Some authorities claim that number of ethnic Germans expelled from all over Eastern Europe at least 15 million, with as many as 2 million perishing from all causes during the journey to Germany proper.


"Resistance is volatile"

"After the liberation of both countries, 10,000 collaborators in France and 20,000 Fascists in Italy were summarily executed. Resistance movements refused to give up their weapons . . . Law and order was restored only by employing draconian measures such as mass arrests."


"The price of liberation."

"By the end of the war the red Army 'liberated' Lithuanian, Latvia and Estonia and subsumed those countries into the Soviet Union. The populations regard this action as a new occupation, and hundreds of thousands took to the forests from where they waged a guerrilla war against Soviet troops."

Of the pre-war [1939 population of Lithuania [about 2 million] understand that nearly 800,000 either perishing as casualties of the war or having been whisked off to the GULAG never to return.


"Brutality at the border."

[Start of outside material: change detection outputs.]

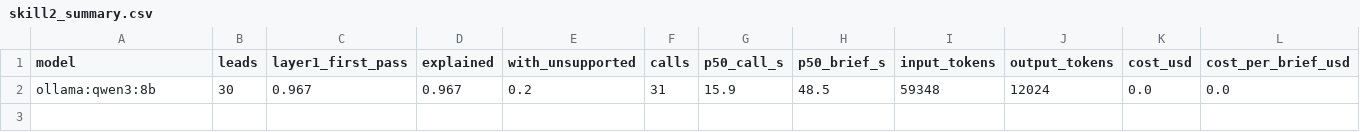
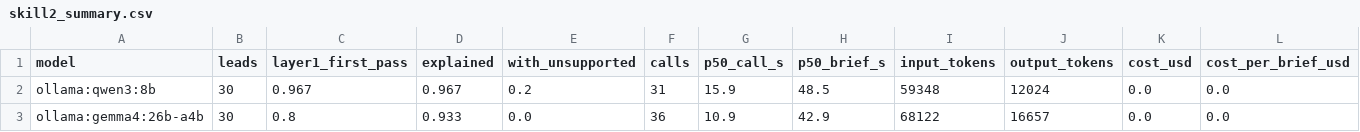
Before and after one commit to dakshitha-a/Perch, a CSV file: bench/results/skill2_summary.csv, drawn as a sheet.

```diff
--- a/bench/results/skill2_summary.csv
+++ b/bench/results/skill2_summary.csv
@@ -2 +2,2 @@ model,leads,layer1_first_pass,explained,with_unsupported,calls,p50_call_s,p50_br
 ollama:qwen3:8b,30,0.967,0.967,0.2,31,15.9,48.5,59348,12024,0.0,0.0
+ollama:gemma4:26b-a4b,30,0.8,0.933,0.0,36,10.9,42.9,68122,16657,0.0,0.0
```
Also changed, not shown: 6 other files.
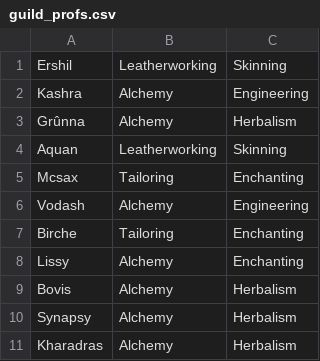
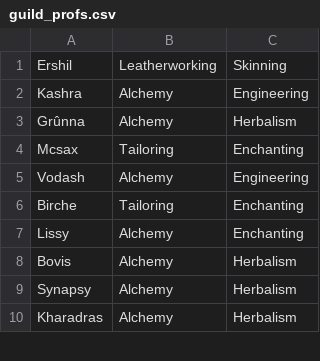
Before and after one commit to MyazakiKarazhan/Phased, a CSV file: guild_profs.csv, drawn as a sheet; only a part is shown; the diff names each change by its address in the sheet, - before the commit and + after, or states it on an @@ line.

Commit message:
Auto-update

```diff
--- a/guild_profs.csv
+++ b/guild_profs.csv
-row 4: Aquan | Leatherworking | Skinning
```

"Between 1944 and 1947 Poles and Ukrainians waged a savage war across their borderlands in which more than 100,000 civilians were slaughtered . . . Eventually the Polish government [communist] resorted to the mass deportation of all Ukrainian speakers from their south-eastern borderlands"


"Mass executions."

"For over a week after the official ceasefire was signed in May 1945, soldiers of the German army continued fighting in Yugoslavia. The were captured in mid-May and slaughtered en masse by Yugoslav Partisans [communists] over the following weeks."

6. "GREECE."

"Descent into civil war."

"Through 1944 into 1945 a breakdown in relations between the British Army and communist partisans in several months of violence.  . . . By 1946 Greece had descended into civil war. It has been estimated that over the next three years around 700,000 people were displaced and up to 150,000 killed."

"Postwar savagery" in these instances confined strictly to Europe. As to the Asiatic theater I might well assume a massive degree of trauma also occurring on a similar scale, perhaps even greater?


No comments: